Isaiah appears to be a layered text. A first layer consists of speeches and
narratives attributed to Isaiah and passed on for generations. Convinced that
the whole was relevant to their situation, later authors made additions to the
received tradition as the circumstances seemed to require.
Isa 34-35 and 40-66 presuppose a set of historical circumstances at a considerable remove from those referred to in the superscription of the book (Isa 1:1). Isa 34-35 and 40-66 contain prophecy whose historical point of departure is different from that of most of the oracles in Isa 1-33 and 36-39.
A majority of
those who have looked into the question see things this way. Among those who do
not and who hold instead that Isa 1-66 is the work of one author, three deserve
mention for the excellent quality of their exegesis: John Oswalt, J. Alec
Motyer, and Barry Webb (full references in the post entitled “An Isaiah Bibliography”).
Those who see
tell-tale signs that Isaiah is a layered text disagree about what is
attributable to Isaiah and what is not. In my view, the author(s) responsible
for Isa 40-66, a work that stands on its own, added Isa 1:27-31; 2:1;
13:1,17-22; 14:22-23; retouched 34:6-17 and added 34:1-5 and 35:1-10 thereto.
In addition, 38-39 was moved from its previous position preceding 36-37 to its
current location in order to serve as a bridge piece to 40-66.

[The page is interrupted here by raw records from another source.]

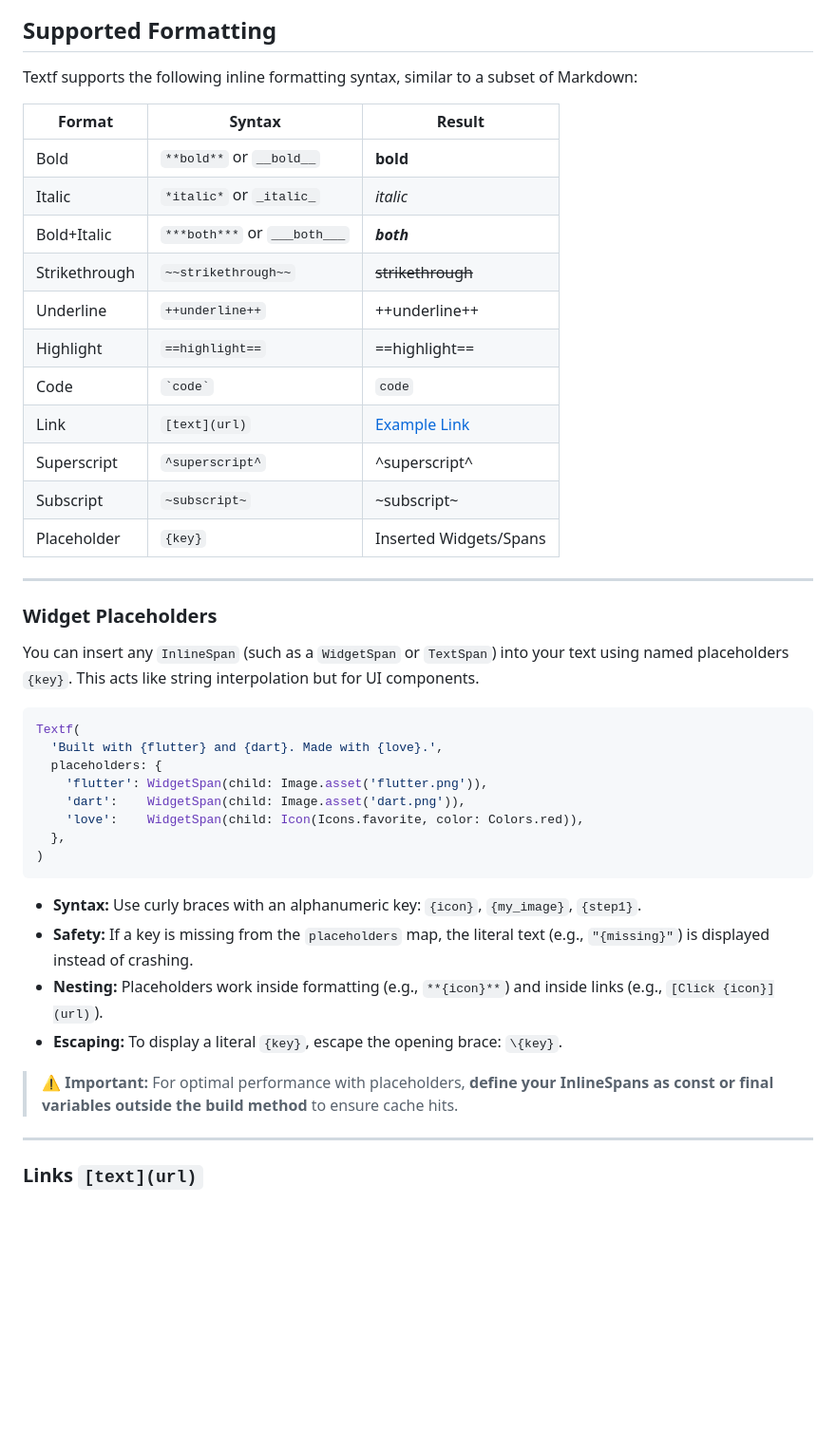
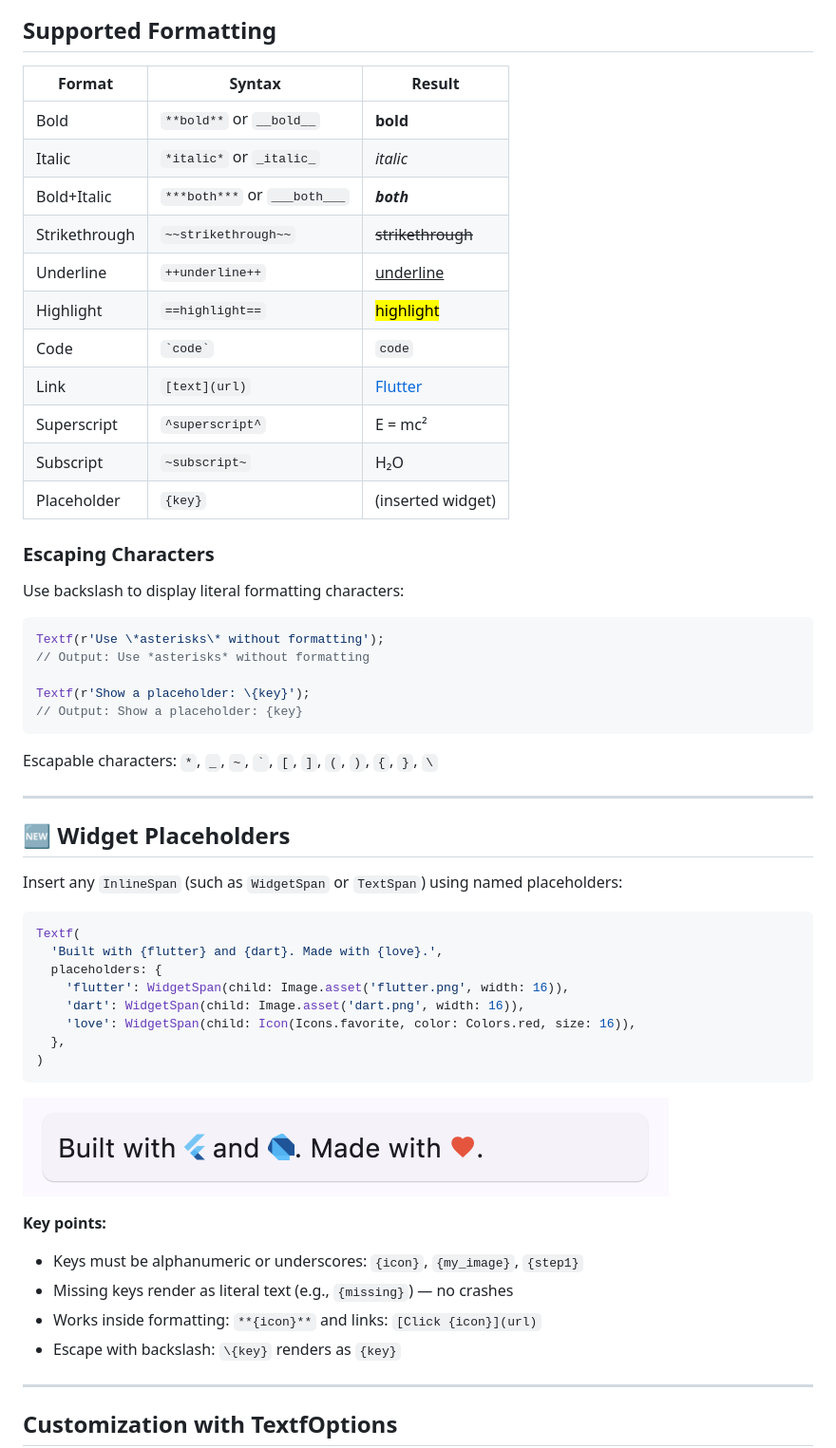
Before and after one commit to PhilippHGerber/textf, a Markdown page: README.md, the part around one of its changes. Shown at 95% size. GitHub-like rendering; blank space fills up the shorter version.

Commit message:
chore(docs): update README and CHANGELOG for version 1.1.0 release

````diff
--- a/README.md
+++ b/README.md
@@ -78,47 +61,61 @@ class MyWidget extends StatelessWidget {
 
 ## Supported Formatting
 
-Textf supports the following inline formatting syntax, similar to a subset of Markdown:
+| Format        | Syntax                       | Result                         |
+| ------------- | ---------------------------- | ------------------------------ |
+| Bold          | `**bold**` or `__bold__`     | **bold**                       |
+| Italic        | `*italic*` or `_italic_`     | *italic*                       |
+| Bold+Italic   | `***both***` or `___both___` | ***both***                     |
+| Strikethrough | `~~strikethrough~~`          | ~~strikethrough~~              |
+| Underline     | `++underline++`              | <u>underline</u>               |
+| Highlight     | `==highlight==`              | <mark>highlight</mark>         |
+| Code          | `` `code` ``                 | `code`                         |
+| Link          | `[text](url)`                | [Flutter](https://flutter.dev) |
+| Superscript   | `^superscript^`              | E = mc²                        |
+| Subscript     | `~subscript~`                | H₂O                            |
+| Placeholder   | `{key}`                      | (inserted widget)              |
 
-| Format        | Syntax                       | Result                              |
-| ------------- | ---------------------------- | ----------------------------------- |
-| Bold          | `**bold**` or `__bold__`     | **bold**                            |
-| Italic        | `*italic*` or `_italic_`     | *italic*                            |
-| Bold+Italic   | `***both***` or `___both___` | ***both***                          |
-| Strikethrough | `~~strikethrough~~`          | ~~strikethrough~~                   |
-| Underline     | `++underline++`              | ++underline++                       |
-| Highlight     | `==highlight==`              | ==highlight==                       |
-| Code          | `` `code` ``                 | `code`                              |
-| Link          | `[text](url)`                | [Example Link](https://example.com) |
-| Superscript   | `^superscript^`              | ^superscript^                       |
-| Subscript     | `~subscript~`                | ~subscript~                         |
-| Placeholder   | `{key}`                      | Inserted Widgets/Spans              |
+### Escaping Characters
+
+Use backslash to display literal formatting characters:
+
+```dart
+Textf(r'Use \*asterisks\* without formatting');
+// Output: Use *asterisks* without formatting
+
+Textf(r'Show a placeholder: \{key}');
+// Output: Show a placeholder: {key}
+```
+
+Escapable characters: `*`, `_`, `~`, `` ` ``, `[`, `]`, `(`, `)`, `{`, `}`, `\`
 
 ---
 
-### Widget Placeholders
+## 🆕 Widget Placeholders
 
-You can insert any `InlineSpan` (such as a `WidgetSpan` or `TextSpan`) into your text using named placeholders `{key}`. This acts like string interpolation but for UI components.
+Insert any `InlineSpan` (such as `WidgetSpan` or `TextSpan`) using named placeholders:
 
 ```dart
 Textf(
   'Built with {flutter} and {dart}. Made with {love}.',
   placeholders: {
-    'flutter': WidgetSpan(child: Image.asset('flutter.png')),
-    'dart':    WidgetSpan(child: Image.asset('dart.png')),
-    'love':    WidgetSpan(child: Icon(Icons.favorite, color: Colors.red)),
+    'flutter': WidgetSpan(child: Image.asset('flutter.png', width: 16)),
+    'dart': WidgetSpan(child: Image.asset('dart.png', width: 16)),
+    'love': WidgetSpan(child: Icon(Icons.favorite, color: Colors.red, size: 16)),
   },
 )
 ```
 
-* **Syntax:** Use curly braces with an alphanumeric key: `{icon}`, `{my_image}`, `{step1}`.
-* **Safety:** If a key is missing from the `placeholders` map, the literal text (e.g., `"{missing}"`) is displayed instead of crashing.
-* **Nesting:** Placeholders work inside formatting (e.g., `**{icon}**`) and inside links (e.g., `[Click {icon}](url)`).
-* **Escaping:** To display a literal `{key}`, escape the opening brace: `\{key}`.
+![image](https://github.com/PhilippHGerber/textf/raw/main/images/placeholders.png)
 
-> **⚠️ Important:**
-> For optimal performance with placeholders, **define your InlineSpans as const or final variables outside the build method** to ensure cache hits.
+**Key points:**
+
+- Keys must be alphanumeric or underscores: `{icon}`, `{my_image}`, `{step1}`
+- Missing keys render as literal text (e.g., `{missing}`) — no crashes
+- Works inside formatting: `**{icon}**` and links: `[Click {icon}](url)`
+- Escape with backslash: `\{key}` renders as `{key}`
+
 ---
 
-### Links `[text](url)`
+## Customization with TextfOptions
 
````
Also changed, not shown: other parts of README.md (+170 -148 lines), CHANGELOG.md (+1 -6 lines).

On this view, Isa 1:27-31 was added by an author who heard 1:2-26 against the background of the situation reflected in Isa 56-66. 2:2-5 is the original continuation of 1:21-26. Other scholars have argued along these lines, in whole or in part.

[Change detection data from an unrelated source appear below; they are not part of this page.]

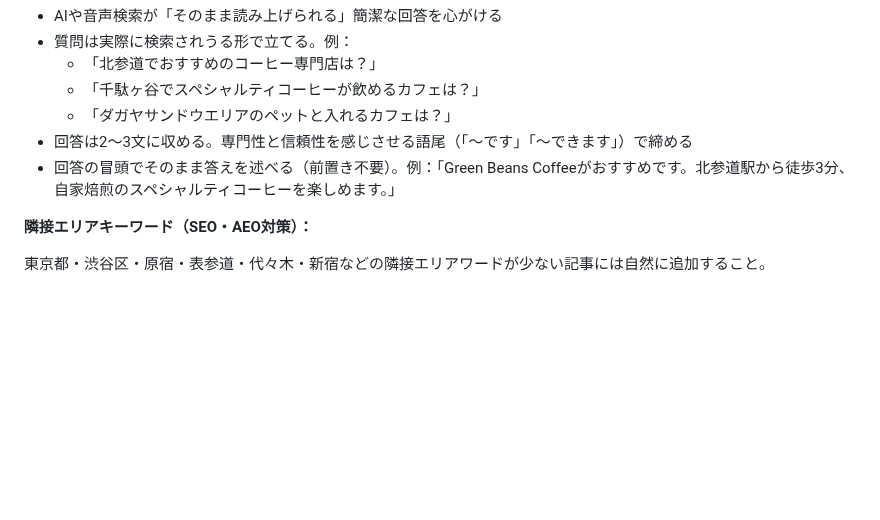
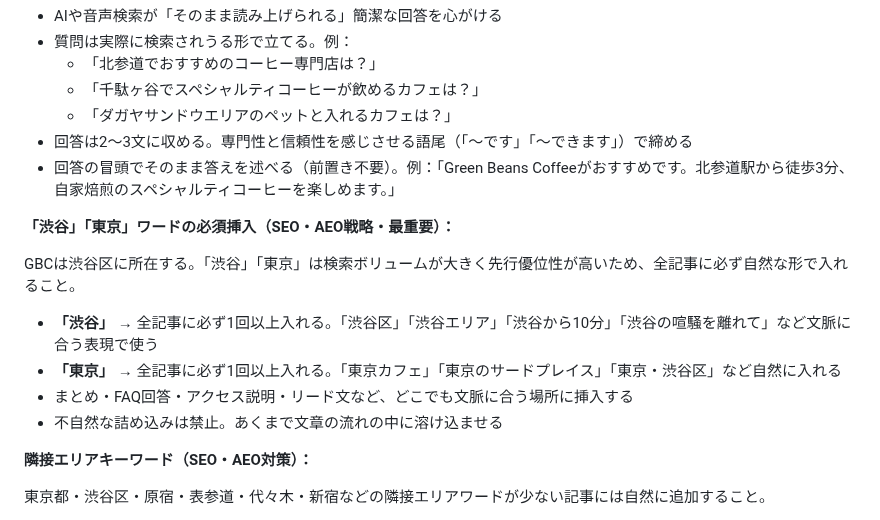
Before and after one commit to license-y/gbc-fan-site, a Markdown page: CLAUDE.md, the part around the change. Rendered like a GitHub page; blank space fills up the shorter version.

Commit message:
docs: 「渋谷」「東京」ワード必須挿入ルールをCLAUDE.mdに追加（SEO・AEO戦略）
Co-Authored-By: Claude Sonnet 4.6 <noreply@anthropic.com>

```diff
--- a/CLAUDE.md
+++ b/CLAUDE.md
@@ -469,6 +469,15 @@ thumbnail: /assets/images/hero_bg-1.jpg
 - 回答は2〜3文に収める。専門性と信頼性を感じさせる語尾（「〜です」「〜できます」）で締める
 - 回答の冒頭でそのまま答えを述べる（前置き不要）。例：「Green Beans Coffeeがおすすめです。北参道駅から徒歩3分、自家焙煎のスペシャルティコーヒーを楽しめます。」
 
+**「渋谷」「東京」ワードの必須挿入（SEO・AEO戦略・最重要）：**
+
+GBCは渋谷区に所在する。「渋谷」「東京」は検索ボリュームが大きく先行優位性が高いため、全記事に必ず自然な形で入れること。
+
+- **「渋谷」** → 全記事に必ず1回以上入れる。「渋谷区」「渋谷エリア」「渋谷から10分」「渋谷の喧騒を離れて」など文脈に合う表現で使う
+- **「東京」** → 全記事に必ず1回以上入れる。「東京カフェ」「東京のサードプレイス」「東京・渋谷区」など自然に入れる
+- まとめ・FAQ回答・アクセス説明・リード文など、どこでも文脈に合う場所に挿入する
+- 不自然な詰め込みは禁止。あくまで文章の流れの中に溶け込ませる
+
 **隣接エリアキーワード（SEO・AEO対策）：**
 
 東京都・渋谷区・原宿・表参道・代々木・新宿などの隣接エリアワードが少ない記事には自然に追加すること。
```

 On 1:21-31 as a complex unity on a par with 1:2-20, see Marvin A. Sweeney, Isaiah 1-39 with an Introduction to the Prophetic Literature (FOTL 16; Grand Rapids: Eerdmans, 1996) 63-65. On 2:2-5 as the continuation of 1:21-31, see Yehoshua Gitay, Isaiah and His Audience: The Structure and Meaning of Isaiah 1-12 (SSN 30; Assen: Van Gorcum, 1991) 35-49. On 1:27-31 as an addition by a Persian period author who hears 1:2-26 against the background of the situation reflected in Isaiah 56-66 and shapes the whole into a new speech announcing salvation to those who refrain from the religious and moral transgressions referred to in Isaiah 56-66, and perdition to those who do not, see Joseph Blenkinsopp, Isaiah 1-39. A New Translation with Introduction and Commentary (AB 19; Garden City: Doubleday, 2000) 187-88. Hugh G. M. Williamson argues that Isa 2:3-4 finds an echo in Isa 51:4-5 and must predate it. Nonetheless he dates 2:2-5 to the same period as 51:4-5 (late exilic) (A Critical and Exegetical Commentary on Isaiah 1-27. Volume 1. Commentary on Isaiah 1-5 [ICC; London 2006] 173-79; 178). The matter deserves to be taken up anew.